*What is required:*
Reproduce the entries in full. Exclude all images from the copy.
----------------------------------------
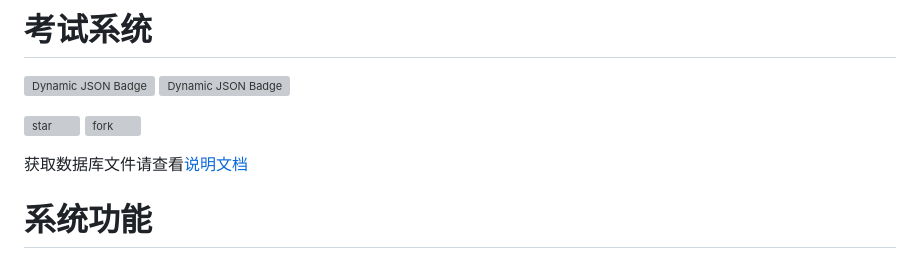
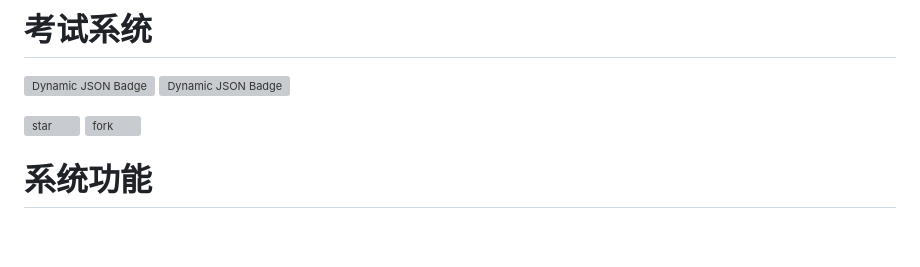
Before and after one commit to Jinglong233/CloudTopExam, a Markdown page: README.md, the part around the change. Drawn GitHub-style; blank space fills up the shorter version; grey boxes are pictures that could not be loaded.

Commit message:
删除无用信息

```diff
--- a/README.md
+++ b/README.md
@@ -6,9 +6,6 @@
 [![star](https://gitee.com/Jinglong233/cloud-top-exam/badge/star.svg?theme=dark)](https://gitee.com/Jinglong233/cloud-top-exam)
 [![fork](https://gitee.com/Jinglong233/cloud-top-exam/badge/fork.svg?theme=dark)](https://gitee.com/Jinglong233/cloud-top-exam)
 
-
-
-获取数据库文件请查看[说明文档](https://jinglong233.github.io/CloudTopExamDoc/)
 
 # 系统功能
 
```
----------------------------------------
*Response to this task:*
Before and after one commit to Jinglong233/CloudTopExam, a Markdown page: README.md, the part around the change. Drawn GitHub-style; blank space fills up the shorter version; grey boxes are pictures that could not be loaded.

Commit message:
删除无用信息

```diff
--- a/README.md
+++ b/README.md
@@ -6,9 +6,6 @@
 [![star](https://gitee.com/Jinglong233/cloud-top-exam/badge/star.svg?theme=dark)](https://gitee.com/Jinglong233/cloud-top-exam)
 [![fork](https://gitee.com/Jinglong233/cloud-top-exam/badge/fork.svg?theme=dark)](https://gitee.com/Jinglong233/cloud-top-exam)
 
-
-
-获取数据库文件请查看[说明文档](https://jinglong233.github.io/CloudTopExamDoc/)
 
 # 系统功能
 
```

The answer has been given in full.